## TASK OBJECTIVE
In the records below, find the line with "One more thing" and the line with "-138,7 +138,7 @@ for a free bet.". Print both exactly, along with every line between them, and no other line.

## SOURCE MATERIAL
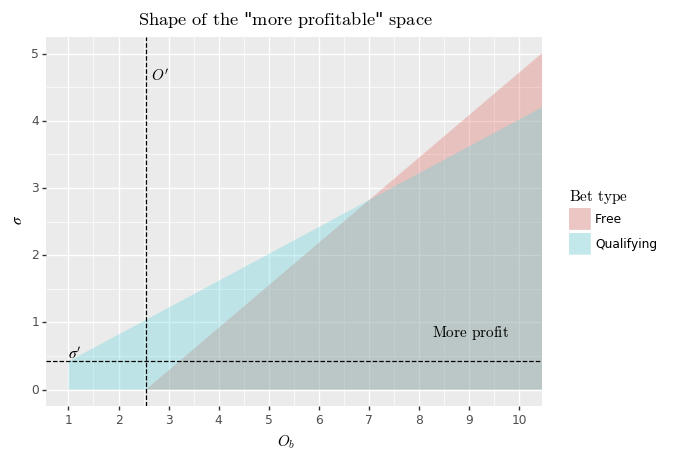
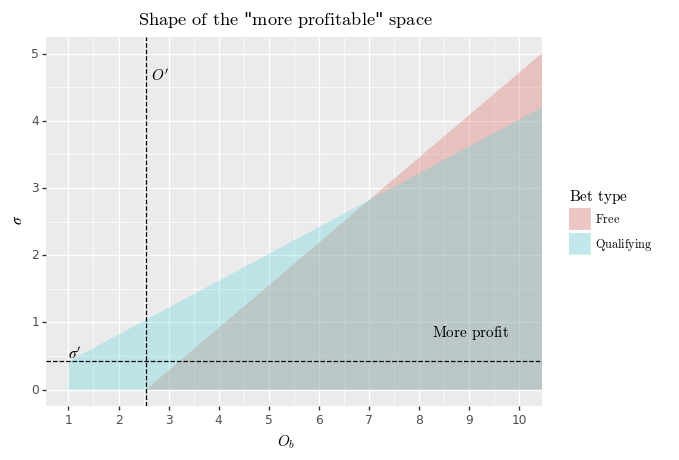
editing

diff --git a/images/matched-betting/plots.py b/images/matched-betting/plots.py
@@ -226,12 +226,14 @@ def main():
         + gg.geom_area(gg.aes(fill='profit'), alpha=0.3)
         + gg.geom_vline(xintercept=Opr, linetype='dashed')
         + gg.geom_hline(yintercept=σpr, linetype='dashed')
+
         # text alignment can't be specified in an aes
         + gg.geom_text(lab_aes, data=labels.ix[:0], ha='left', va='top')
         + gg.geom_text(lab_aes, data=labels.ix[1:1], ha='left', va='bottom')
         + gg.geom_text(lab_aes, data=labels.ix[2:], ha='right', va='bottom')
+
         + gg.scale_fill_discrete(name=mathrm('Bet type'),
-                                 labels=['Free', 'Qualifying'])
+                                 labels=[mathrm('Free'), mathrm('Qualifying')])
         + limits((1, 10), (0, 5))
         + gg.ggtitle('%s "%s" %s' % (mathrm('Shape of the'),
                                      mathrm('more profitable'),

diff --git a/drafts/matched-betting.md b/drafts/matched-betting.md
@@ -10,13 +10,13 @@ This post isn't advice about how to get into matched betting. That market is pro
 
 Instead, I want to go into the math behind it, in more depth than I've seen in other places. None of this math is complicated, but some of it is useful, and I haven't seen anyone do it before. (I even deliberately went looking.)
 
-**A simple example**
+### A simple example
 
 (If you've seen one example of matched betting, you've seen them all, and you can skip this particular one.)
 
 You have a $£10$ free bet at a bookmaker. You find a football game, say Manchester Utd versus Liverpool, that you want to bet on. The bookmaker offers odds of $4$ on Liverpool, and you bet your $£10$ on them.
 
-A note on odds: the usual convention in gambling seems to be to use decimal odds. Odds of $x$ mean that your potential winnings are $x-1$ times your stake. Thus, odds of $4$ mean a bet of $£10$ has the potential to pay out $£30$. If you're used to odds notated $a:b$ or (equivalently) $a/b$, then the decimal odds are given by $a/b + 1$.
+(A note on odds: the usual convention in gambling seems to be to use decimal odds. Odds of $x$ mean that your potential winnings are $x-1$ times your stake. Thus, odds of $4$ mean a bet of $£10$ has the potential to pay out $£30$. If you're used to odds notated $a:b$ or (equivalently) $a/b$, then the decimal odds are given by $a/b + 1$.)
 
 So if Liverpool wins, you'll earn $£30$; if they lose or draw, you lose nothing. You then look up the same match at a betting exchange. An exchange allows you to take both sides of a bet, which a bookmaker won't. The exchange offers odds of $4.3$ to lay Liverpool; this means that you win your bet in the exchange only if Liverpool *doesn't* win. You accept a stake of $£6.98$, which means your own stake is $£23.03$.
 
@@ -28,11 +28,11 @@ Before bookmakers will give you a free bet, you'll usually have to place a bet w
 
 This has been a very brief introduction to matched betting. Now, into the math. I'm going to be focusing on two kinds of bet: qualifying bets, which are usually known as just bets, and free bets, where you don't lose anything if your back bet loses. I'm also going to ignore rounding; let's just pretend that the sterling is infinitely divisible.
 
-**Some definitions**
+### Some definitions
 
 We can think of a paired bet as having six parameters, $(O_b, O_l, S_b, S_l, C_b, C_l)$. These are three parameters for each of a pair of back and lay bets.
 
-$O_b, O_l$ are the odds on the back and lay bets. It's typically safe to assume $O_b < O_l$; otherwise, modulo commission, you could make a profit even on your qualifying bets. Also, because we're using decimal odds, we have $O_b, O_l ≥ 1$ (anything less than $1$ corresponds to a probability below $0$.)
+$O_b, O_l$ are the odds on the back and lay bets. It's typically safe to assume $O_b < O_l$; otherwise, modulo commission, you could make a profit even on your qualifying bets. Also, because we're using decimal odds, we have $O_b, O_l ≥ 1$ (anything less than $1$ corresponds to a probability below $0$).
 
 $S_b, S_l ≥ 0$ are the stakes on the back and lay bets. Note that $S_l$ is the stake offered by the *other party* to your lay bet; it's (roughly) the amount you stand to win on that bet, not the amount you stand to lose. This may seem strange, but it's the convention used.
 
@@ -59,7 +59,7 @@ And now we can say that a matched bet is simply a paired bet, where your profit 
 
 Incidentally, the six prameters are over-determined. Most commonly we want to learn $S_l$ given the other five; but knowing any five of them will fix the value of the sixth.
 
-**Optimal lay stake**
+### Optimal lay stake
 
 The first question we'll ask is, given $O_\*$, $C_\*$ and $S_b$, what must $S_l$ be to make our bet a matched bet? Or in other words, what $S_l$ should we choose to eliminate all risk?
 
@@ -81,7 +81,7 @@ and for a free bet,
 
 A thing to note here is that $O_l$ and $C_l$ only appear in the term $O_l - C_l$. In other words, the effect of lay commission is to decrease the effective lay odds in the most natural way. It would be nice if this happened in other contexts too, but unfortunately I haven't come across it. The $O_l - C_l$ term is common, but it's usually accompanied by another $O_l$ and/or $C_l$ somewhere else in the expression.
 
-**Profit**
+### Profit
 
 Next, we'll want to know how much profit we make. This is given by $R_{lb} + R_{ll}$, where we calculate $R_{ll}$ using the lay stake we just found. But since both of these terms are proportional to $S_b$, we'll find it more convenient to think in terms of profit *per unit of back stake*,
 
@@ -122,7 +122,7 @@ We can also look at $P_f - P_q$, the difference in profit between a qualifying b
 
 The more $O_l$ grows, the worse a qualifier becomes relative to a free bet. This is another suggestion that you should be looking at different sorts of bets for your qualifiers and your free bets.
 
-**Liability**
+### Liability
 
 One more thing is important when making a matched bet: lay liability. This is how much you stand to lose on the exchange where you make your lay bet. It's only important for boring real-world reasons like liquidity and exogenous risk. You need to have this much money in your account at the exchange, which means you need to be able to spare it from your bank account for a week or so. Low-liability bets are also safer if something goes wrong, which makes them a good choice for early dabblers in matched betting.
 
@@ -138,7 +138,7 @@ for a free bet.
 
 Unlike profit, liability increases with both $O_b$ and $O_l$. But it increases arbitrarily with $O_b$, and asymtotically with $O_l$; it's bounded above by roughly $S_b O_b$ for a qualifying bet and $S_b (O_b - 1)$ for a free bet.
 
-**Improving on a free bet**
+### Improving on a free bet
 
 Matched bet calculators aren't hard to find, and what I've given so far is nothing that they can't do for you. But they don't tell you everything you might want to know. Let's look at a bet, and see how we might find a better bet. Since the two types have different behaviours, we'll treat them separately.
 
@@ -206,7 +206,7 @@ These two equations can be used to find $O_b$ in terms of $O_l$ or $σ$, and vic
 
 Looking more closely at the second one, notice that $C^+$ is the upper bound on profit. So the term $C^+ - P_f$ can be thought of as how much profit is being left on the table, compared to what you could hypothetically get if odds of $∞$ were a thing. The less profit you leave behind, the less $σ$ has to change to compensate for a given change in $O_b$. In other words, when profit is high, the level curve on the graph of $P_f(O_b, σ)$ becomes shallower, as we saw above.
 
-**Improving on a qualifying bet**
+### Improving on a qualifying bet
 
 For a qualifying bet, we can't quite do the same thing. If we temporarily assume $C_b = 0$, then the term we want to maximise is
 
@@ -263,7 +263,7 @@ I'm afraid I can offer no particular interpretation of what $Λ$ means, though I
 
 (It turns out that $P_q + 1 ≥ C^+$ precisely when $σ ≤ C_l + C_b/(1 - C_b)$. I noted above that if $C_b = 0$, the possible values of $P_q + 1$ depend on $\mathrm{sgn}(σ-C_l)$. This is the same result, generalized to all values of $C_b$.)
 
-**A digression on odds**
+### A digression on odds
 
 Note that in general, you can expect spread to be lower at lower odds. That's because odds are more sensitive to evidence when they're high than when they're low.
 
@@ -273,7 +273,7 @@ So the difference between the odds $1.25$ and $1.2$ is, in a very important sens
 
 The takeaway from this is that for qualifying bets, you should be looking at bets with low odds. High odds have better returns, but the effect of low spread is much more significant, and low spread comes with low odds.
 
-**The effects of commission**
+### The effects of commission
 
 I want to explore one more question: how does profit depend on commission? For this, we'll keep $C_b$ and $O_b$ fixed, and explore how $O_l$ and $C_l$ affect profit.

## COMPLETED EXERCISE
 One more thing is important when making a matched bet: lay liability. This is how much you stand to lose on the exchange where you make your lay bet. It's only important for boring real-world reasons like liquidity and exogenous risk. You need to have this much money in your account at the exchange, which means you need to be able to spare it from your bank account for a week or so. Low-liability bets are also safer if something goes wrong, which makes them a good choice for early dabblers in matched betting.
 
@@ -138,7 +138,7 @@ for a free bet.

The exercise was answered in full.